Start at the beginning
- developed by illiterate(s)
- Evolved slowly from parent
- first in its area
- inventor known
- language unknown
- mercantile script
- National pride
- now ceremonial
- previous script didn't quite work
- private or secret
- probably developed by illiterate(s)
- probably first in its area
- Rating: 1 "Dull, only here for completeness"
- Rating: 2 "Not all that interesting"
- Rating: 3 "I did not know that"
- Rating: 4 "Huh, interesting!"
- Rating: 5 "Whoa!!"
- revealed in a dream
- significant female influence
- spiritual or supernatural
- technology influenced
Monthly Archives: February 2011
Shorthands — forms of writing that sacrifices accuracy and/or shared orthography for speed — are very old. The earliest example of shorthand comes from Greece, and was sort of an inverse abugida: the vowels were primary, and consonants were noted … Continue reading
The development and adoption of Cherokee are two hugely impressive accomplishments.

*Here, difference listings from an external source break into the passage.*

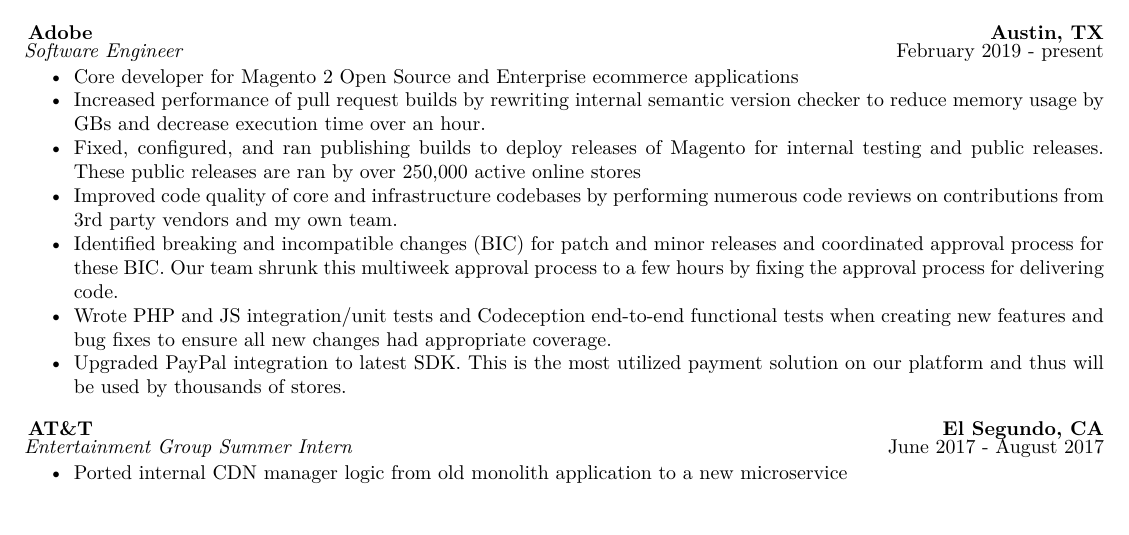
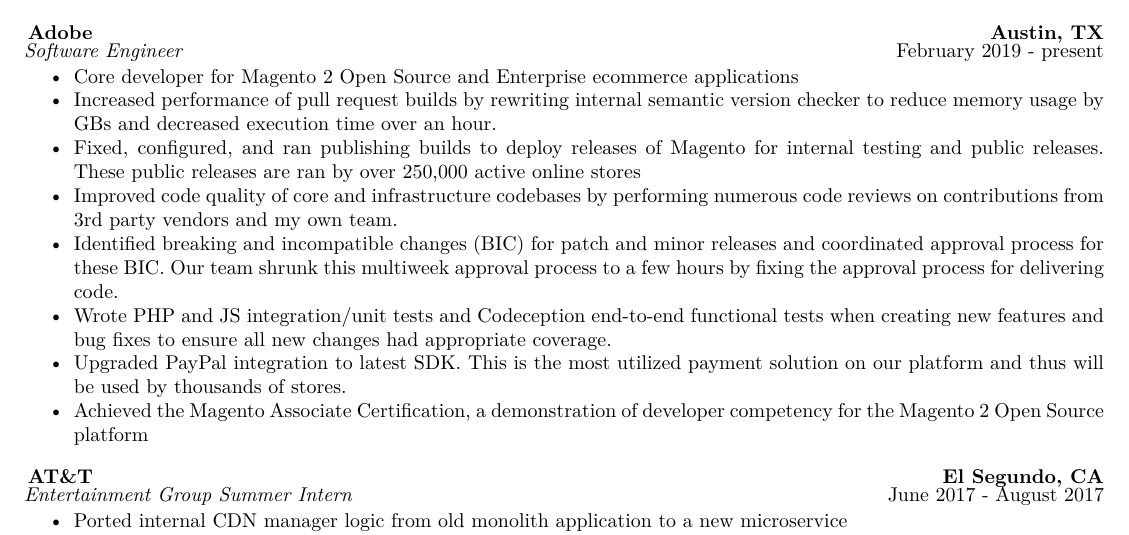
Before and after one commit to Rrego6/resume, a LaTeX CV (RegoResume.tex): part of the page, cut so that both start at the same text. Compiled offline with pdfLaTeX.

Commit message:
Fixed errors. Added associate cert

```diff
--- a/RegoResume.tex
+++ b/RegoResume.tex
@@ -16,12 +16,13 @@
 \titledate{Software Engineer}{February 2019 - present}
 \begin{myitemize}
 	\item Core developer for Magento 2 Open Source and Enterprise ecommerce applications
-	\item Increased performance of pull request builds by rewriting internal semantic version checker to reduce memory usage by GBs and decrease execution time over an hour.
+	\item Increased performance of pull request builds by rewriting internal semantic version checker to reduce memory usage by GBs and decreased execution time over an hour.
 	\item Fixed, configured, and ran publishing builds to deploy releases of Magento for internal testing and public releases. These public releases are ran by over 250,000 active online stores
 	\item Improved code quality of core and infrastructure codebases by performing numerous code reviews on contributions from 3rd party vendors and my own team.
 	\item Identified breaking and incompatible changes (BIC) for patch and minor releases and coordinated approval process for these BIC. Our team shrunk this multiweek approval process to a few hours by fixing the approval process for delivering code.
 	\item Wrote PHP and JS integration/unit tests and Codeception end-to-end functional tests when creating new features and bug fixes to ensure all new changes had appropriate coverage.
 	\item Upgraded PayPal integration to latest SDK. This is the most utilized payment solution on our platform and thus will be used by thousands of stores.
+	\item Achieved the Magento Associate Certification, a demonstration of developer competency for the Magento 2 Open Source platform
 \end{myitemize}
 \joblocation{AT\&T}{El Segundo, CA}
 \titledate{Entertainment Group Summer Intern}{June 2017 - August 2017}
```
Also changed, not shown: RegoResume.pdf.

Chief Sequoyah, who was illiterate himself, single-handedly created a script for his language, and within eleven years, 90% of Cherokee were literate in their language. Stop and marvel about … Continue reading
Ge’ez, aslo called Ethiopic, is the only Old World abugida outside of Southest Asia and the only abugida that is not clearly derived from Brahmi. (Aside from Kharosthi, of course, which maybe spawned Brahmi.) However, it took a long time … Continue reading
Brahmi is sort of the Phoenician of East Asia: almost all the non-logographic scripts in East Asia come from Brahmi, including almost all of the scripts used in India, Tibet, Nepal, Mongolia, Thailand, Indonesia, Cambodia, and Laos. Brahmi was a … Continue reading
The Persian Achaemenid Empire conquered huge tracts of Asia in around 500 BC, and held it until about 330 BC. They spread the use of their official language, Aramaic, and with it the Aramaic writing system. Near the end of … Continue reading
Proto-Sinaitic split into two branches: a northern one which spawned almost all the writing systems of the modern world, and a southern one that did not. Perhaps it is fairer to say that one branch of the script went to … Continue reading
One of the places the Phoenicians colonized was the Mediterranean side of Spain, and their writing system spread around that peninsula. Like in Italy, there were quite a few different, mostly related scripts. Unlike in Italy, there wasn’t a hugely … Continue reading
Nobody is quite sure where the Berber script, used by the nomads of Northern Africa, came from. English sources are pretty certain that Tifinagh evolved from the Phoenician script that settlers brought with them when they founded Carthage in about … Continue reading
Two administrative things: #1: I have changed the time I schedule posts to automatically publish from 00:01 to 20:30. I discovered that I was trying to wait up until the pub time in order to announce the publication on Facebook, … Continue reading